Strong college accountability is key to reducing the number of students left worse off by burdensome student debt. Stronger policies, oversight, and enforcement are urgently needed to ensure that students are not attending high-cost low quality programs, and that practices that prey on vulnerable students and our nation’s veterans are not permitted. These problems are of particular concern in the for-profit college sector, where borrowing rates, debt levels, and default rates are highest. For-profit colleges enroll only nine percent of college students but account for one-third of all student loan defaults.

Thirty-seven state attorneys general have jointly investigated potential fraud by for-profit colleges, and the Department of Justice, the Securities and Exchange Commission, the Federal Trade Commission and the Consumer Financial Protection Bureau have sued major for-profit colleges. Yet just in the past year the abrupt closures of three for-profit colleges has left more than 50,000 students with debt but few options to complete their degrees.

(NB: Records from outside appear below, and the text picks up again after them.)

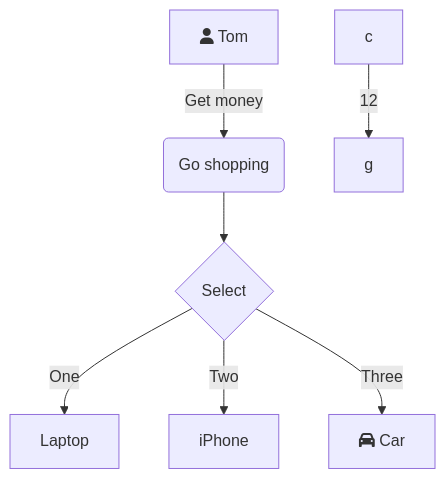
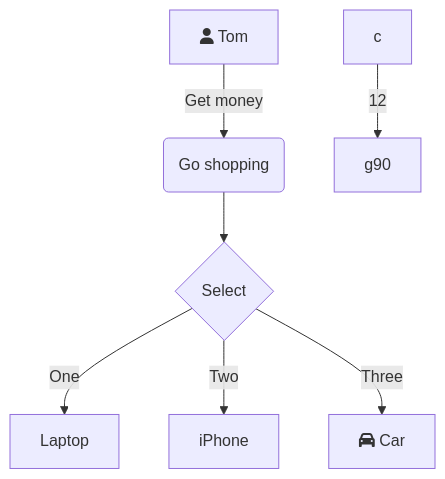
Before and after one commit to zhuzhai66/iodraw-files: the diagram in all/未命名.md, drawn with Mermaid.

Commit message:
2026-02-22 15:29:16 update

````diff
--- a/all/未命名.md
+++ b/all/未命名.md
@@ -1,9 +1,9 @@
 ```mermaid
 graph TD
     A[fa:fa-user Tom] -->|Get money| B(Go shopping)
     B --> C{Select}
     C -->|One| D[Laptop]
     C -->|Two| E[iPhone]
     C -->|Three| F[fa:fa-car Car]
-  c-->|12|g
+  c-->|12|g90
 ```
````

The repeal of the gainful employment rule in July 2019, which had proved a successful tool to lower costs and improve the quality of career programs, will have a detrimental impact on students as well as cost taxpayers an estimated $6.2 billion over ten years. Students who are lured into taking student loans as result of lies misrepresentations will also have little chance of cancelling these loans under the Department of Education Borrower Defense to Repayment Rule finalized in September 2019.  In fact, just three percent of students who have taken loans based on lies and misrepresentations by schools would likely be successful in asserting a borrower defense to repayment, and colleges would be held responsible for just 1 percent of loans made based on misconduct. The removal of these guardrails puts students and taxpayers at greater risk of unaffordable debt, higher rates of defaults, and wasted time and money.

Strengthen Policies to Prevent Waste, Fraud and Abuse

It is imperative that Congress maintain existing accountability mechanisms, many of which Congress adopted with bipartisan support and have proven successful over the course of decades. These critical protections include the cohort default rate (CDR) and the 90-10 rule both of which can and should be further strengthened.

It is also more critical than ever that Congress act to put in place new accountability protections. Legislation introduced in 2019 (S. 867, H.R. 3512) provides a comprehensive set of policy solutions to ensure both students and the taxpayer investment are protected. Known as the PROTECT Act, the bill reinstates the safeguards offered by the gainful employment rule, provides a fair process for students to cancel loans when schools defrauded or lied to them, prohibits colleges from using federal financial aid dollars for marketing and advertising, stops colleges from blocking students’ access to the courts, and  prevents the exploitation of student veterans by for-profit schools. For information on the broad coalition of student, consumer, civil rights, veterans, and college access organizations working to better protect students and taxpayers, visit